LANSDOWNE – Jim Crawford holds out a cup filled with a clear liquid. It doesn’t look like much – in fact it just looks like water.
PICTOU – Forty people have signed up to speak at municipal amalgamation hearings next week.
The Nova Scotia Utility and Review Board will conduct its hearings being Monday at 1 p.m. at the Holiday Inn followed by a public session at 7 p.m. Another public session will be held Tuesday at 7 p.m in Scotsburn.
The NSUARB website has a complete list of documents filed in regards to proposed amalgamation of Pictou, New Glasgow, Stellarton and the Municipality of Pictou County.
The deadline to have a name added to the list to speak at the evening sessions was March 2. If a person’s name is not on the list by this time, they will be ineligible to speak at the hearings.

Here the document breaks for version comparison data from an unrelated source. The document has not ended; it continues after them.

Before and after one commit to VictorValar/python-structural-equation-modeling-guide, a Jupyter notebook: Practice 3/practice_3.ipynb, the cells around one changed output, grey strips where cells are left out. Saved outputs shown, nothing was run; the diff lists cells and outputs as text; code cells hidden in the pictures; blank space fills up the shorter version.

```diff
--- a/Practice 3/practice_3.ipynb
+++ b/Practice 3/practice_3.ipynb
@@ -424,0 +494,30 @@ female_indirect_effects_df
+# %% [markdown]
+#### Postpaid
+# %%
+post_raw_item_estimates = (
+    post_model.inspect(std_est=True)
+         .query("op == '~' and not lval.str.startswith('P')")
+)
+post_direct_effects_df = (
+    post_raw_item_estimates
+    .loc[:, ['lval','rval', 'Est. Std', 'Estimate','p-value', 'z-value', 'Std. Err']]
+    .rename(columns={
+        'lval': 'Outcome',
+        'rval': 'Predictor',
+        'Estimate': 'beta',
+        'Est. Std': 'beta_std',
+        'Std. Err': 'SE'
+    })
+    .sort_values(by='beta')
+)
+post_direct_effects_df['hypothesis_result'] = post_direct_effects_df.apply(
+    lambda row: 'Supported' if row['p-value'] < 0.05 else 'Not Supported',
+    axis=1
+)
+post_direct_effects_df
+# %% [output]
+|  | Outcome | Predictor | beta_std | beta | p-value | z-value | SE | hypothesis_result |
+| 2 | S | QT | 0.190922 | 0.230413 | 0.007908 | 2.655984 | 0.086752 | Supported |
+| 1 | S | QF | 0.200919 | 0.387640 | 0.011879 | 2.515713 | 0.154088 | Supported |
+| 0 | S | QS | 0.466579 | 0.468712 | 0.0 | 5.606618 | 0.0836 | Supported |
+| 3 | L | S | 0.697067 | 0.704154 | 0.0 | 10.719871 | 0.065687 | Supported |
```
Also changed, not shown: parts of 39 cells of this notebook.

Some of the names on the Stellarton list include: Harry Munro, Sean Murray, Gary Stewart, Dr. John Hamm, Elmer MacKay, Joe Gennoe, Phyllis Porter and Patty Lloyd. In Scotsburn, names include: Diane Cameron, Barb Harris, Chester Dewar, Terry Curley, Patrick Carty, Lynn MacLean and Eleanor Lilly.
A complete list of speakers can be found at the NSUARB website. Each speaker will be given five minutes to have their say.
An entire week has been set aside for the hearings, but Elaine Wagner, chief clerk of the board, doesn’t think five days will be required. The NSUARB will be releasing a preliminary decision on the evidence presented following the hearings but its final decision won’t come until after a public plebiscite is held In late May.
Following the hearings, the MOU steering committee will be hosting its public information sessions in hopes of getting its message to the people before a May 28 plebiscite.
“We recognize there are a lot of questions about what amalgamation would look like and why it is a good choice for Pictou County. That’s why we’ll be holding community information sessions to help residents understand all of the research that’s gone into our plans. The first community session will be held in Hopewell on March 29. We encourage everyone to watch www.onepictoucounty.ca and local newspapers for dates and times, and attend these important sessions so we can explain further and answer your questions,” said the steering committee in a press release.
During a recent Pictou County Chamber of Commerce breakfast, which had the steering committee as guest speakers, a question was asked regarding the MOU plebiscite and what happens if one of the municipal units decides against amalgamation?
Pictou County CAO Brian Cullen replied that results of the plebiscite are non-binding. “Once the results are in, each council will evaluate the results from their municipal unit and make a decision whether the application stands or whether it will be withdrawn.”
He said if one unit decides to withdraw, the others will have to decide whether amalgamation moves forward, and more work would have to be done to determine any impacts.
Another question was asked about what would happen to Trenton and Westville if the amalgamation of the other four units goes ahead?
“They will continue to exist as individual municipal units with their own governance structure,” said Cullen.
Someone also asked whether Trenton and Westville are still able to join the process.
Cullen said the two towns can’t join now, but if the merger takes place, they could after the October municipal election. “If they choose to join, they would be welcome. There is a process in the legislation to allow for that.”